Try it | Exactly as they appear, set down all of the records.

Given data |
______________________________

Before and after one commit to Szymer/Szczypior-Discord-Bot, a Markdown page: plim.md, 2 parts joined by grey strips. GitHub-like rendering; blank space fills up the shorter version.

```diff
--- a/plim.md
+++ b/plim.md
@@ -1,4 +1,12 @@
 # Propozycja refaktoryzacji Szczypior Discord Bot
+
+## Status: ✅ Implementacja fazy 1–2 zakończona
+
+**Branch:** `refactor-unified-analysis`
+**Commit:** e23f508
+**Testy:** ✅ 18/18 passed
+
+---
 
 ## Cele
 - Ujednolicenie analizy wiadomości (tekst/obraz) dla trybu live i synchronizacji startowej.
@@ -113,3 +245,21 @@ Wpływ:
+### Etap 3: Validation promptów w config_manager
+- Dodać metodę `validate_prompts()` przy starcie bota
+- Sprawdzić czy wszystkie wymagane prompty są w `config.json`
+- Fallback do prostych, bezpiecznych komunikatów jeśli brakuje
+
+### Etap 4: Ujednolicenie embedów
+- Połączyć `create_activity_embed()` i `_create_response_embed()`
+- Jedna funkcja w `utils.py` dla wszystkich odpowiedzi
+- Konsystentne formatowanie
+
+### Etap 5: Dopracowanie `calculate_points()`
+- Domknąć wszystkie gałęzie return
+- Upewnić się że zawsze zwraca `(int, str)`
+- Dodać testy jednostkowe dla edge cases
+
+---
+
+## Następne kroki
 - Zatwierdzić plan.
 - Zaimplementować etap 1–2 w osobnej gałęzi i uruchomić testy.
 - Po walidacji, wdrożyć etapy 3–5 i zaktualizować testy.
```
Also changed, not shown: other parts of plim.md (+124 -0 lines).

______________________________

Solution for this task |
Before and after one commit to Szymer/Szczypior-Discord-Bot, a Markdown page: plim.md, 2 parts joined by grey strips. GitHub-like rendering; blank space fills up the shorter version.

```diff
--- a/plim.md
+++ b/plim.md
@@ -1,4 +1,12 @@
 # Propozycja refaktoryzacji Szczypior Discord Bot
+
+## Status: ✅ Implementacja fazy 1–2 zakończona
+
+**Branch:** `refactor-unified-analysis`
+**Commit:** e23f508
+**Testy:** ✅ 18/18 passed
+
+---
 
 ## Cele
 - Ujednolicenie analizy wiadomości (tekst/obraz) dla trybu live i synchronizacji startowej.
@@ -113,3 +245,21 @@ Wpływ:
+### Etap 3: Validation promptów w config_manager
+- Dodać metodę `validate_prompts()` przy starcie bota
+- Sprawdzić czy wszystkie wymagane prompty są w `config.json`
+- Fallback do prostych, bezpiecznych komunikatów jeśli brakuje
+
+### Etap 4: Ujednolicenie embedów
+- Połączyć `create_activity_embed()` i `_create_response_embed()`
+- Jedna funkcja w `utils.py` dla wszystkich odpowiedzi
+- Konsystentne formatowanie
+
+### Etap 5: Dopracowanie `calculate_points()`
+- Domknąć wszystkie gałęzie return
+- Upewnić się że zawsze zwraca `(int, str)`
+- Dodać testy jednostkowe dla edge cases
+
+---
+
+## Następne kroki
 - Zatwierdzić plan.
 - Zaimplementować etap 1–2 w osobnej gałęzi i uruchomić testy.
 - Po walidacji, wdrożyć etapy 3–5 i zaktualizować testy.
```
Also changed, not shown: other parts of plim.md (+124 -0 lines).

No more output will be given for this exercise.